The debate about whether large fields of PV panels or solar-thermal equipment make more sense is not a new one (see Solar Desert Debate Heats Up and Large PV Gets Big Boost). But while some advocates contemplate that so-called "very large-scale" PV could one day include projects with capacities in the gigawatts, planned solar-panel parks today are not as large as some of the solar-thermal projects already underway.

"[Concentrating solar-thermal] is just more scaleable than PV; it’s just more easily scaled to 500 megawatts," Wilder said. "That would be an eye-popping big flat-panel plant. Using flat panels at utility levels is being done in Europe, but to a flat-panel solar farm, 100 megawatts is enormous. By contrast, it’s really no sweat to plan a 200 megawatt solar-thermal plant."

The largest solar-panel installation today is a 23-megawatt park in Spain, according to PV Resources, while Florida Power and Light is building a 300-megawatt solar-thermal plant using technology from Ausra (see FPL and PG&E Back Solar-Thermal and Ausra to Build 177-Megawatt Solar-Thermal Plant).

"It’s mainly a function of economics," Wilder said. "It would be bloody expensive to produce [that much] electricity using flat panels.
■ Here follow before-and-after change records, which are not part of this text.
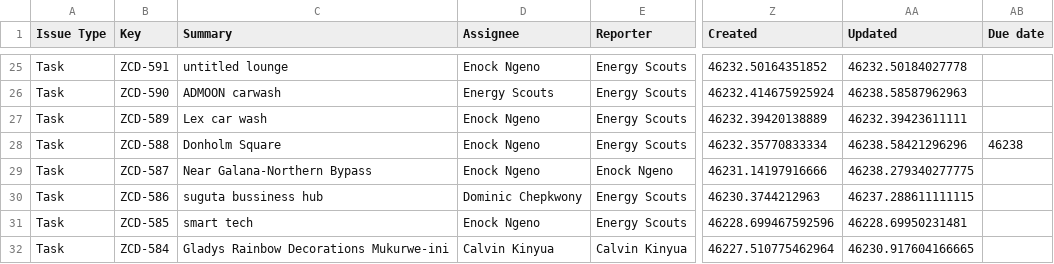
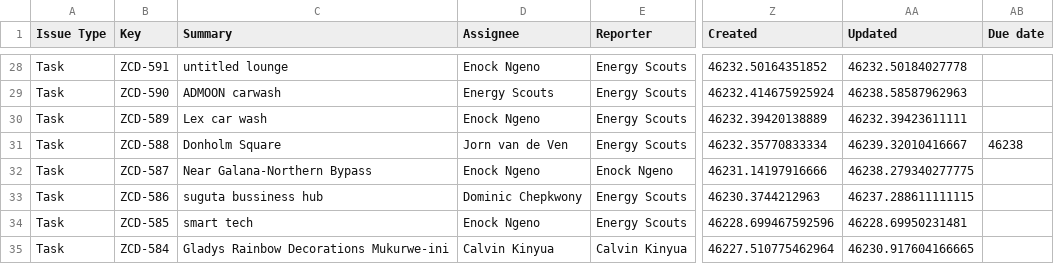
Before and after one commit to keithkinuthiakamauzeno/Network-Overview-Dashboard, a CSV file: data/pipeline.csv, drawn as a sheet; only a part is shown, gaps mark what is left out; addresses are those after the commit; the diff covers the shown part only; the diff names each change by its address in the sheet, - before the commit and + after, or states it on an @@ line.

```diff
--- a/data/pipeline.csv
+++ b/data/pipeline.csv
-D31 (Assignee): Enock Ngeno
+D31 (Assignee): Jorn van de Ven
-AA31 (Updated): 46238.58421296296
+AA31 (Updated): 46239.32010416667
```
Also changed, not shown: 3 added rows and 47 edited cells elsewhere in this file.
It’s hard to say when and if that’ll happen."

Speed of Cost Fall Uncertain

The truth is, because concentrating solar power is still at such an early stage, with only a handful of examples online, it’s difficult to predict how quickly costs will fall, Bradford said.

"It’s a little easier to know what the costs of PV will be because it is already at scale, and some of these other technologies aren’t," he said. "PV is going to get cheaper than it is today, in line with our forecast in normal experience curves that we all understand. The degree to which CSP will be competitive with that will determine whether it can meet or exceed those cost improvements in PV."

Bradford said he thinks concentrating solar power will do well in the sunniest climates, as well as in applications where heat, as well as electricity, is needed. While the ability to store heat is an advantage today, the amount of that advantage will vary depending upon whether good electricity-storage technologies -- such as better batteries -- also emerge, he said.

"It’s kind of a race for that utility-scale market," he said. "There are advantages and disadvantages to each of the technologies, and one might be better than the others in particular types of locations."

But the key factor in determining which technology will dominate utility-scale installations will be cost, he said.

"The question about [solar-thermal] will be the dominant technology for utility-scale solar applications depends solely on its ability to get cheaper faster than PV, and that will be somewhat a function of how quickly it will be deployed and scaled up," he said. "CSP doesn’t just have to get cheaper than it is today, which it will, it has to also get cheaper than PV gets cheaper if it wants to continue to grow in market share."